(Rest)

Not behind me yet but I can hear him coming. Coming in with his gun in hand, thuh gun he already picked out up front when he paid his fare. Coming on in. But not behind me yet. His dress shoes making too much noise on the carpet, the carpets too thin, Boss should get a new one but hes cheap. Not behind me yet. Not behind me yet. Cheap lightbulb just above my head.

(Rest)

And there he is. Standing behind me. Standing in position. Standing upside down. Theres some feet shapes on the floor so he knows just where he oughta stand. So he wont miss. Thuh gun is always cold. Winter or summer thuh gun is always cold. And when the gun touches me he can feel that Im warm and he knows Im alive. And if Im alive then he can shoot me dead. And for a minute, with him hanging back there behind me, its real. Me looking at him upside down and him looking at me looking like Lincoln. Then he shoots.

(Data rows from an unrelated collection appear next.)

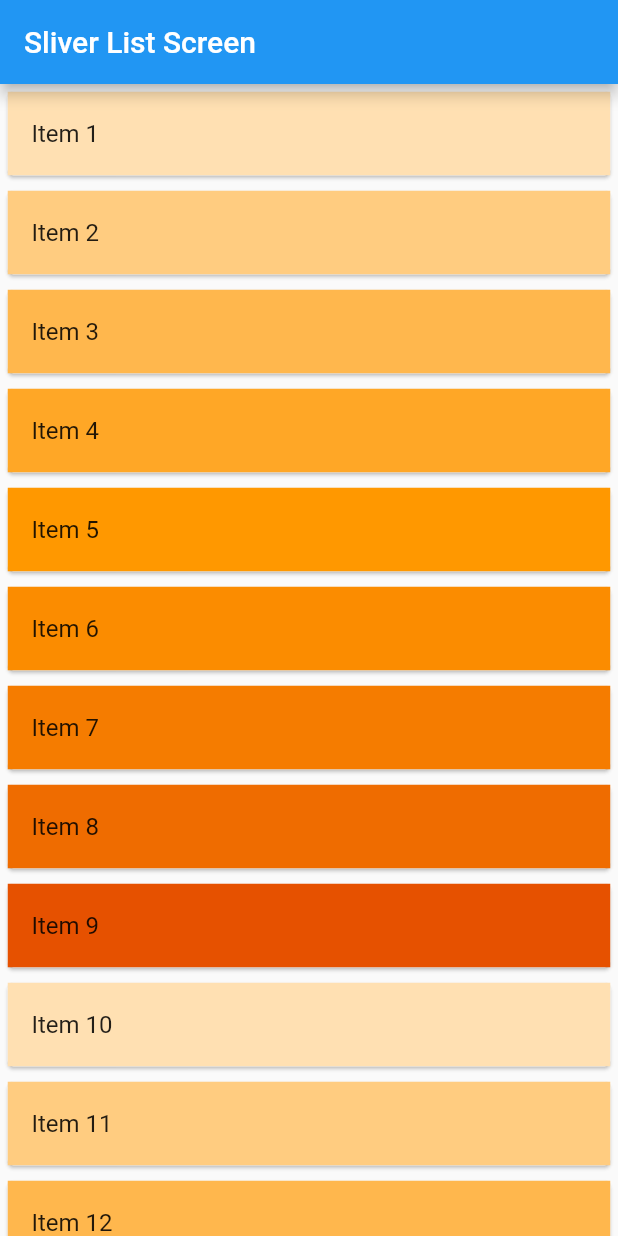
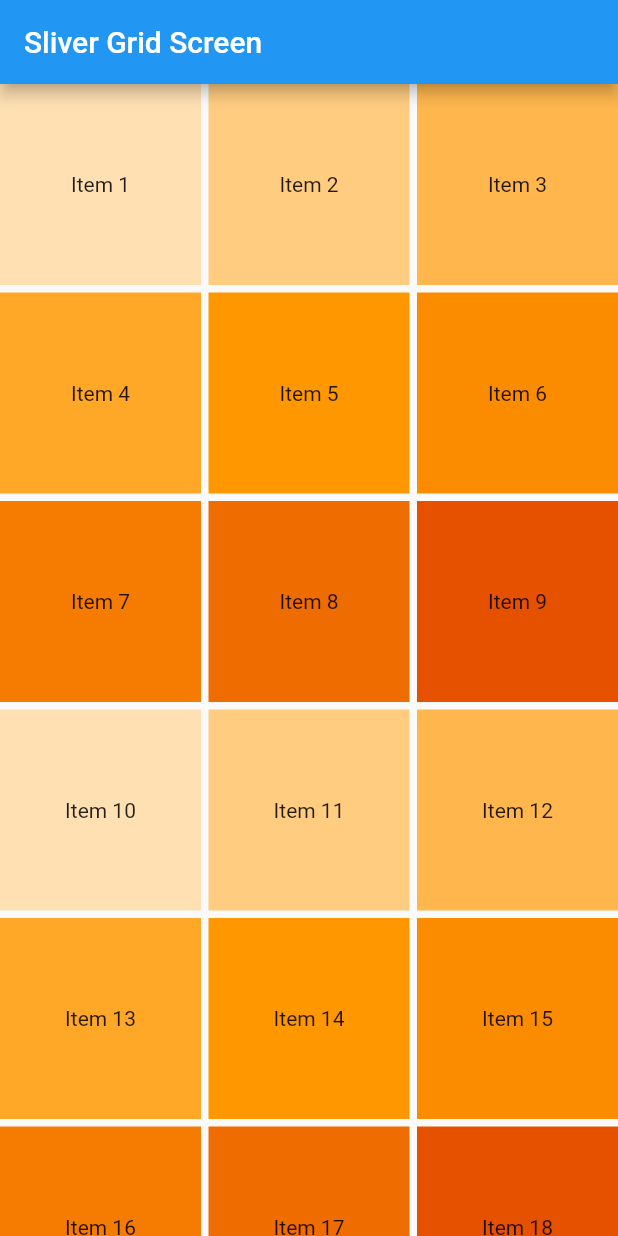
Before and after one commit to mdminhaziftekhar/Flutter-Widget-learning, a Flutter app: the screen it shows after launch, on a phone screen of 412 x 824 dp. Run offline on Flutter 3.47's test engine with Material 2 defaults, Android fonts, the light colour scheme and no system bars.

Commit message:
Sliver Grid Widget

```diff
--- a/lib/main.dart
+++ b/lib/main.dart
@@ -13,6 +13,7 @@ import 'package:flutter_learning/screens/floatingbutton.dart';
 import 'package:flutter_learning/screens/form.dart';
 import 'package:flutter_learning/screens/popupmenu.dart';
 import 'package:flutter_learning/screens/sliver_appbar.dart';
+import 'package:flutter_learning/screens/sliver_grid.dart';
 import 'package:flutter_learning/screens/sliver_list.dart';
 import 'package:flutter_learning/screens/table.dart';
 import 'package:flutter_learning/screens/timepicker.dart';
@@ -47,6 +48,6 @@ class MyWidget extends StatefulWidget {
 class _MyWidgetState extends State<MyWidget> {
   @override
   Widget build(BuildContext context) {
-    return SliverListScreen();
+    return const SliverGridScreen();
   }
 }
--- /dev/null
+++ b/lib/screens/sliver_grid.dart
@@ -0,0 +1,45 @@
+import 'package:flutter/material.dart';
+
+class SliverGridScreen extends StatefulWidget {
+  const SliverGridScreen({super.key});
+
+  @override
+  State<SliverGridScreen> createState() => _SliverGridScreenState();
+}
+
+class _SliverGridScreenState extends State<SliverGridScreen> {
+  @override
+  Widget build(BuildContext context) {
+    return Scaffold(
+      appBar: AppBar(
+        title: const Text('Sliver Grid Screen'),
+      ),
+      body: CustomScrollView(
+        slivers: <Widget>[
+          SliverGrid(
+            gridDelegate: const SliverGridDelegateWithFixedCrossAxisCount(
+              crossAxisCount: 3,
+               crossAxisSpacing: 5,
+               mainAxisSpacing: 5,
+
+            ),
+            delegate: SliverChildBuilderDelegate(
+              (context, index) {
+                // return Card(
+                // margin: const EdgeInsets.all(5.0),
+                // elevation: 3,
+                return Container(
+                  alignment: Alignment.center,
+                  color: Colors.orange[100 * (index % 9 + 1)],
+                  child: Text('Item ${index + 1}'),
+                );
+                // );
+              },
+              childCount: 200,
+            ),
+          ),
+        ],
+      ),
+    );
+  }
+}
```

Related Characters: Lincoln (speaker), Booth
Page Number: 49
Explanation and Analysis:

I slump down and close my eyes. And he goes out thuh other way. More come in. Uh whole day full. Bunches of kids, little good for nothings, in they school uniforms. Businessmen smelling like two for one martinis. Tourists in they theme park t-shirts trying to catch it on film. Housewives with they mouths closed tight, shooting more than once.

(Rest)

They all get so into it. I do my best for them. And now they talk bout cutting me, replacing me with uh wax dummy.

Related Characters: Lincoln (speaker), Booth
Page Number: 50
Explanation and Analysis:
Scene Six Quotes

All she knew was you couldnt get it up. You couldnt get it up with her so in her head you was tired of her and had gone out to screw somebody new and this time maybe werent never coming back.

(Rest)

She had me pour her a drink or 2. I didnt want to. She wanted to get back at you by having some fun of her own and when I told her to go out and have it, she said she wanted to have her fun right here. With me.

(Rest)

And then, just like that, she changed her mind.

(Rest)

But she’d hooked me. That bad part of me that I fight down everyday. You beat yrs down and it stays there dead but mine keeps coming up for another round. And the bad part of me took her clothing off and carried her into thuh bed and had her, Link, yr Cookie. It wasnt just thuh bad part of me it was all of me, man, I had her. Yr damn wife. Right in that bed.

Related Characters: Booth (speaker), Lincoln, Cookie
Page Number: 93
Explanation and Analysis: